Jay King of Fridley is a third-generation Italian-American, on his mom’s side of the family.
When he joined the planning committee for the Festa Italiana, a relatively new festival that celebrates Italian heritage in Minnesota, “it was like coming home,” he said. In fact, he found out that one committee member is a distant cousin, he said.
The festival that’s happening this weekend in Shoreview is for everyone, though, and it’s jam-packed with events reflecting that Italian-Americans in Minnesota have made their mark on everything from railroads to food to music.
This is the third festa, a celebration that began in 2011 and is returning after a one-year hiatus last summer.
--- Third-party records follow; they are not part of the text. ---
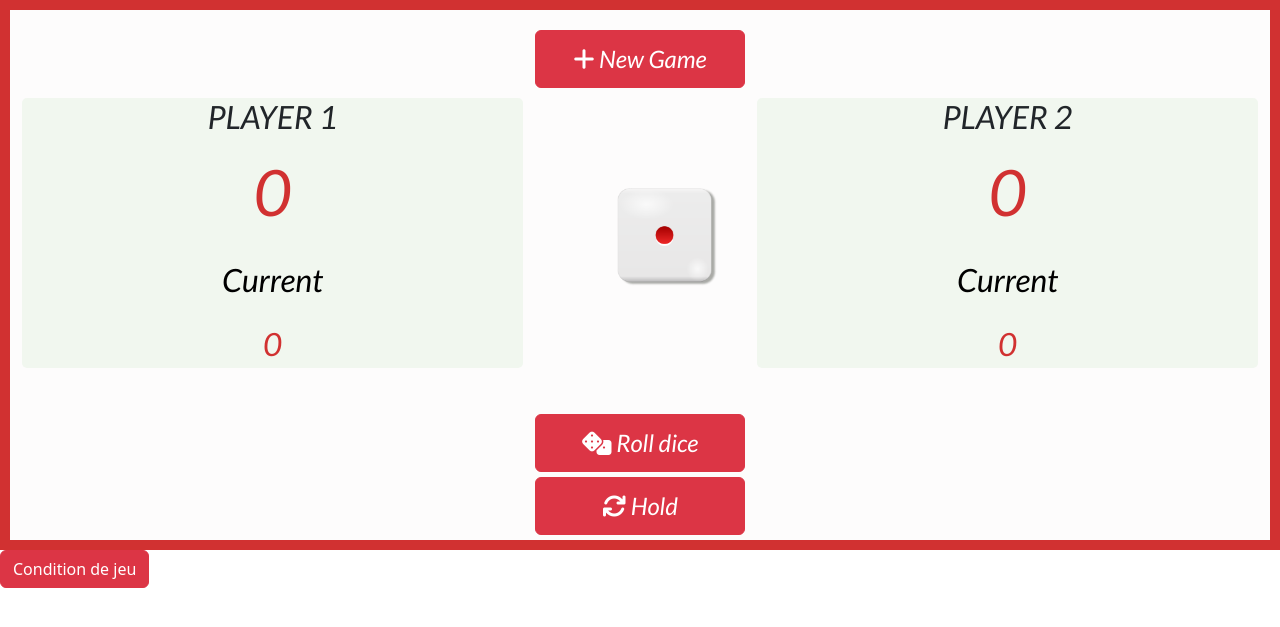
Repository: haifabilel/Eval_JAVASCRIPT
Page: index.html
An editor plug-in stored every save of this project. The page is shown before and after the next save, followed by the edit.
The browser window is 1280 px wide. The pictures show the whole page.
Some web libraries are served in a nearby version.

Above is the page before, as saved 2023-06-06 18:06:58.

### index.html
<!DOCTYPE html>
<html lang="fr">
<head>
    <meta charset="UTF-8">
    <meta http-equiv="X-UA-Compatible" content="IE=edge">
    <meta name="viewport" content="width=device-width, initial-scale=1.0">
    <title>GameEval</title>
    <!-- Bootstrap -->
    <link href="https://cdn.jsdelivr.net/npm/bootstrap@5.3.0-alpha3/dist/css/bootstrap.min.css" rel="stylesheet" integrity="sha384-KK94CHFLLe+nY2dmCWGMq91rCGa5gtU4mk92HdvYe+M/SXH301p5ILy+dN9+nJOZ" crossorigin="anonymous">
    <!-- Bootstrap icons CSS -->
    <link rel="stylesheet" href="https://cdn.jsdelivr.net/npm/bootstrap-icons@1.6.1/font/bootstrap-icons.css">
    <!-- font awesome cdn link-->
    <link rel="stylesheet" href="https://cdnjs.cloudflare.com/ajax/libs/font-awesome/6.3.0/css/all.min.css" integrity="sha512-SzlrxWUlpfuzQ+pcUCosxcglQRNAq/DZjVsC0lE40xsADsfeQoEypE+enwcOiGjk/bSuGGKHEyjSoQ1zVisanQ==" crossorigin="anonymous" referrerpolicy="no-referrer">
    <!-- CSS Link -->
    <link rel="stylesheet" href="style.css">
</head>
<body>
    <div class="container-fluid" >
     <header>
         <button class="btn btn_newGame btn-danger"><i class="fa-solid fa-plus"></i> New Game</button>
    </header>
    <main>
        <div class="row">
            <!-- Player One  -->
            <div class="col-xm-12 col-md-5 mx-auto " >
                <section class="player player_0 player_active">
                    <h2 class="label" id="label_0">PLAYER 1</h2>
                    <p class="score" id="score_0" >0</p>
                    <div class="current">
                        <p class="current_label">Current</p>
                        <p class="current_score" id="current_0">0</p>
                    </div>
                </section>
            </div>
            <!-- Dice image -->
            <div class="col-xm-12 col-md-2 mx-auto">
                <img src="/asset/dice1.png" alt="imageDice" class="dice img-fluid" style="width: 100px;">
            </div>
             <!-- Player Tow  -->
             <div class="col-xm-12 col-md-5 mx-auto ">
                <section class="player player_1">
                    <h2 class="label" id="label_1">PLAYER 2</h2>
                    <p class="score" id="score_1">0</p>
                    <div class="current">
                        <p class="current_label">Current</p>
                        <p class="current_score" id="current_1">0</p>
                    </div>
                </section>
             </div>
        </div>
    </main>
    <!-- Button RollDice -->
    <div class="button_roll">
        <button class="btn btn_roll btn-danger"><i class="fa-solid fa-dice"></i> Roll dice</button>
    </div>
    <div class="button_hold">
        <button class="btn btn_hold btn-danger"><i class="fa-solid fa-arrows-rotate"></i> Hold</button>
    </div>
    </div>
    <button class="btn btn-danger" >Condition de jeu</button>


    <script src="https://code.jquery.com/jquery-3.5.1.slim.min.js" integrity="sha384-DfXdz2htPH0lsSSs5nCTpuj/zy4C+OGpamoFVy38MVBnE+IbbVYUew+OrCXaRkfj" crossorigin="anonymous"></script>
    <script src="https://cdn.jsdelivr.net/npm/popper.js@1.16.0/dist/umd/popper.min.js" integrity="sha384-Q6E9RHvbIyZFJoft+2mJbHaEWldlvI9IOYy5n3zV9zzTtmI3UksdQRVvoxMfooAo" crossorigin="anonymous"></script>
    <script src="https://cdn.jsdelivr.net/npm/bootstrap@5.3.0-alpha3/dist/js/bootstrap.bundle.min.js" integrity="sha384-ENjdO4Dr2bkBIFxQpeoTz1HIcje39Wm4jDKdf19U8gI4ddQ3GYNS7NTKfAdVQSZe" crossorigin="anonymous"></script>
    <script src="script.js"></script>
</body>
</html>

### style.css
@import url('https://fonts.googleapis.com/css2?family=Lato:ital,wght@1,300;1,400;1,700&display=swap');
*{
    font-family: Lato;
}
.container-fluid{
    box-shadow:0.5rem 1 rem rgba(0,0,0,.5);
    background-color: #fdfcfc;
    width:100%;
    height: 100%;
    border: 10px solid  #d13131;

}
.row{
    margin-top:80px;
}
/* Playerss */
.player_0 , .player_1{
    background-color:#d7ecd451;
    text-align:center;
    border-radius:5px;
    margin-top:-70px;

}

/* Current */
.current{

    width:30%;
    font-size:1.5rem;
    border-radius:5%;
    text-align:center;
    margin-left :35%;
    color:black;
    font-size:2rem;
}
/* Scors */
.score{
    color:#d13131;
    font-size:4rem;
}
.current_score{
    color:#d13131;
    font-size:2rem;
}
/* Buttons */
.btn_roll{
    margin-left:41.5%;
    margin-top:30px;
    width:17%;
    font-size:1.5rem;
    padding:10px;

}
.btn_hold{
    padding:10px;
    margin-left:41.5%;
    margin-top:5px;
    margin-bottom:5px;
    width:17%;
    font-size:1.5rem;
}
.btn_newGame{
    margin-top:20px;
    padding: 10px;
    margin-left:41.5%;
    width:17%;
    font-size:1.5rem;
}
.btn_hold:hover{
    transform:scale(1.1);
    background-color:darkred;
    transition: 0.2s;
cursor: pointer;
}
.btn_roll:hover{
    transform:scale(1.1);
    background-color:darkred;
    transition: 0.2s;
cursor: pointer;
}
.btn_newGame:hover{
    transform:scale(1.1);
    background-color:darkred;
    transition: 0.2s;
cursor: pointer;
}

/* Image Dice */
img{
    margin:20px 70px;
}
.hidden{
    display:none;
}
.player_winn{
    background:url(/asset/golden-winners-cup_1284-18399.avif);
    background-size: cover;
    background-position:center;


}
.player_winn1{
    background-color:rgba(228, 129, 129, 0.384);
}
#btnCondition{
    margin-top:30px;
}
/* Mode mobile */
@media screen and (max-width:576px){
    h2{
        font-size:2rem;
    }
    .player_1{
        margin-top:10px;
    }
    .score{
        color:#d13131;
        font-size:2rem;
        margin-top:-10px;
    }
    .current_score{
        margin-top:-10px;
        font-size:1.5rem;
    }
    img{
        width:20px;
        margin-left:37%;
        margin-top:0;
    }
    .btn_roll, .btn_hold, .btn_newGame{
        width:60%;
        padding:5px;
        margin-left:20%;
        margin-top: 5px;
    }
    .current{
        font-size:1.5rem;
        margin-top:-20px;
    }
    #btnCondition{
        display:none;
    }



}

### script.js
//Players
const playerOne = document.getElementById('player_0');
const playerTow = document.getElementById('player_1');
//Score
const score0 = document.getElementById('score_0');
const score1 = document.getElementById('score_1');
//Dice
const dice = document.querySelector('.dice');
//buttons
const buttonRoll = document.querySelector('.btn_roll');
const buttonHold = document.querySelector('.btn_hold');
const buttonNewGame = document.querySelector('.btn_newGame');
//Current
const current0 = document.getElementById('current_0');
const current1 = document.getElementById('current_1');

score0.textContent = 0 ;
score1.textContent = 0 ;


let scores = [0 , 0]
let activePlayer = 0 ;
let currentScore = 0 ;

const switchPlayer = function(){
    document.getElementById(`current_${activePlayer}`).textContent = 0;
    document.querySelector(`.player_${activePlayer}`).classList.remove('player_winn1');
    activePlayer = activePlayer === 0 ? 1 : 0;
    currentScore = 0;
    playerOne.classList.toggle("player_active");
    playerTow.classList.toggle("player_active");




}
//buttonRoll
buttonRoll.addEventListener("click", function() {
    dice.classList.remove("hidden");



    //Generate number 1 to 6
    const diceRandom = Math.floor(Math.random() * 6) + 1;
    dice.src =`/asset/dice${diceRandom}.png`

//   Sound game
const audio = new Audio('/asset/programmation-web_de-2_asset_son.mp3');

const lanseSon = function() {
    audio.play()
}
audio.addEventListener('canplaythrough', lanseSon);

//Rolled
if(diceRandom !==1){
    currentScore += diceRandom;
    document.getElementById(`current_${activePlayer}`).textContent = currentScore;
    document.querySelector(`.player_${activePlayer}`).classList.add('player_winn1');

}else{
    //Switch Player
    switchPlayer();
}
});
//ButtonHold
buttonHold.addEventListener('click',function(){
    scores[activePlayer] += currentScore;
    document.querySelector(`.player_${activePlayer}`).classList.remove('player_winn1');
    document.getElementById(`score_${activePlayer}`).textContent = scores[activePlayer];



    if(scores[activePlayer] >=100){
        document.querySelector(`.player_${activePlayer}`).classList.add('player_winn');
        const audio = new Audio('/asset/tadaa-47995.mp3');

        const lanseSon1 = function() {
            audio.play()
        }
        audio.addEventListener('canplaythrough', lanseSon1);


    }else{
        switchPlayer();
    }
});
//  Button NewGame
buttonNewGame.addEventListener ('click',function(){
    document.location.reload()
 })

After the next save:
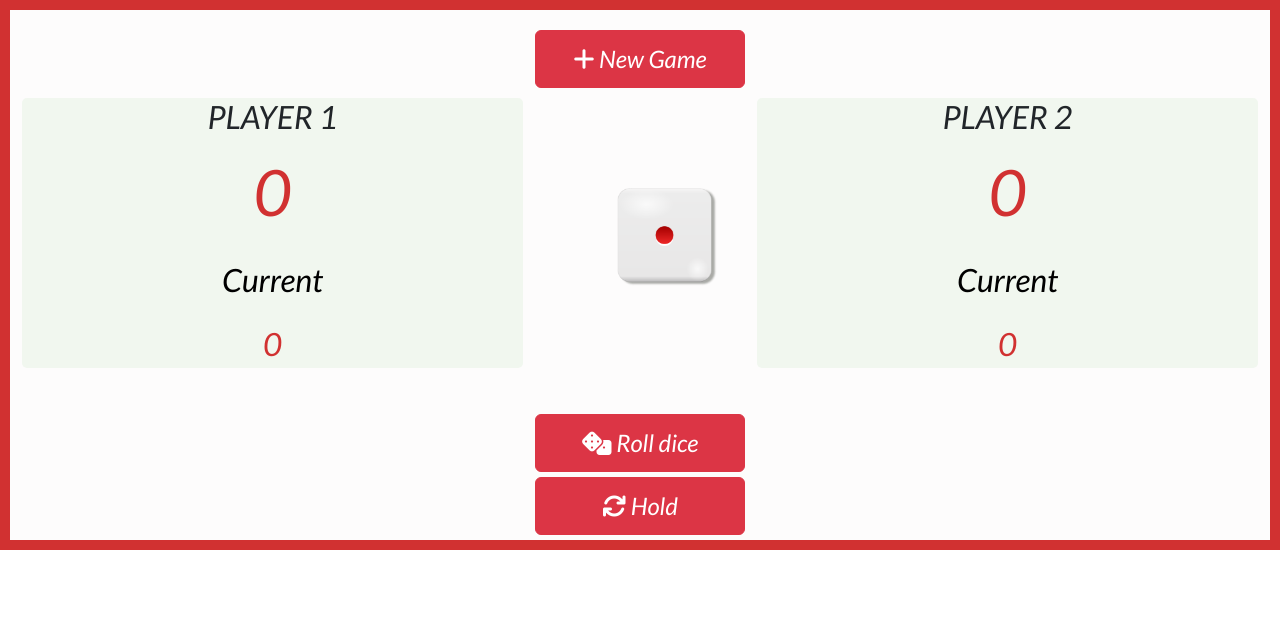
Saved 7 s later.
--- a/index.html
+++ b/index.html
@@ -57,7 +57,6 @@
         <button class="btn btn_hold btn-danger"><i class="fa-solid fa-arrows-rotate"></i> Hold</button>
     </div>
     </div>
-    <button class="btn btn-danger" >Condition de jeu</button>
 
 
     <script src="https://code.jquery.com/jquery-3.5.1.slim.min.js" integrity="sha384-DfXdz2htPH0lsSSs5nCTpuj/zy4C+OGpamoFVy38MVBnE+IbbVYUew+OrCXaRkfj" crossorigin="anonymous"></script>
It’s also the first time it will take place in Shoreview, after being held at Harriet Island in St. Paul.
The festival will run from Friday through Sunday, with a wide variety of attractions, said marketing director Jessica Dowell.
In “heritage” tents, U.S. census data, photos, relics and other historical materials will be on view. People can trace their lineage to Italy or in Minnesota. A volunteer will be on hand to help people with genealogical research, Dowell said. Festival-goers can also submit posters illustrating their family histories. Posters will be judged for prizes.
Presenters will speak on topics from home winemaking to Italian card games. Also in the mix are “Wheels of Italy,” a display of Italian cars and motorcycles from Ducati Owners of Minneapolis; bocce ball tournaments; a spaghetti-eating contest, and rides in a gondola.
Music will also be a major part of the festival. Edward “Eddie” Bova, executive director for the festival’s nonprofit organization, said of featured singer Russ Loniello, “It’s almost scary how much he looks like Dean Martin” in his classic tuxedo.
Other performers include opera singer Nancy Sanchelli-Guertin; the I Cantatori men’s chorus, and DJ Gary Larue. Poet Emilio DeGrazia will read some of his works, and strolling musicians, traditional dancers and jugglers will also be on hand.
A “bambini” tent will have various child-friendly activities, and an area dubbed Parliamo Italiano will offer basic Italian language lessons and travel tips.
A popular part of the “festa” is the Roman Catholic mass and procession. It’s reminiscent of a tradition in which various towns in Italy hold “festas” honoring their individual patron saints, said John Andreozzi, the festa’s board president. Townspeople parade a statue of their patron saint down the streets, pinning money to it. Fireworks, games and entertainment follow. Especially in the past, “it was the social event of the year,” Andreozzi said, adding, “That’s what our “festa” is modeled after,” in some ways.
Also, all kinds of fare from Italian restaurants will be available. That includes cannoli, lasagna, Juicy Luigi, shrimp scampi-on-a-stick, wood-fired pizza, gelato, and more.
Italians in Minnesota
Andreozzi will talk about Italians in Minnesota. He has authored two books about Italians in Minnesota, Milwaukee and Cumberland, Wis., and his hometown, Lackawanna, N.Y.
Today, 2.3 percent of Minnesota’s population is of Italian descent, according to U.S. Census data from 2010, he said. That amounts to about 124,000 people.
In the late 1800s, the Iron Range saw an influx of Italian immigrants who came for mining jobs.
In the metro area, at one time four areas known as Little Italy could be found in St. Paul and Minneapolis. In northeast Minneapolis, Italian Americans later moved to Columbia Heights, St. Anthony, Fridley and other cities. A similar pattern took place across the Mississippi River, Andreozzi said.
In one of the heritage tents at this weekend’s festival, a map will show where Italians lived in northeast Minneapolis, house by house, between 1900 and 1930. People can also look at U.S. Census data listing Italian families in the Twin Cities in 1930. Separately, a map of Italy will pinpoint these families’ origins. “If you know your roots, you know who you are and where you’re going,” Andreozzi said.
The display also has artifacts, such as railroad equipment. It alludes to the fact that many Italian Americans worked on the railroad’s section gangs. Every spring, hundreds of Italians could be seen at St. Paul railroad stations, saying their farewells. They’d be gone for months. It was a rough living.
Andreozzi will also talk about assimilation, how identity and culture has changed through the years. In the early 20th century, the attitude was “100 percent Americanism,” he said; immigrants were supposed to “melt in” with the American population. Andreozzi himself never learned Italian at home even though his parents were fluent. They “thought people would look down on us,” he added.
That view changed after World War II. People took pride in their traditions. Around 200 Italian organizations could be found statewide, a number now down to 13.
All in all, the festival is a chance to “see people from the old neighborhood. You have to experience it to see that chemistry,” said Bova, who got involved when Pat Mancini of Mancini’s Char House & Lounge in St. Paul asked him to compile a list of Italian eateries around the state. It was Mancini’s vision to create the festival, he said. “Hopefully, people come and have fun and learn something about the Italian culture, too.”
Anna Pratt is a Minneapolis freelance writer. She can be reached at email@example.com.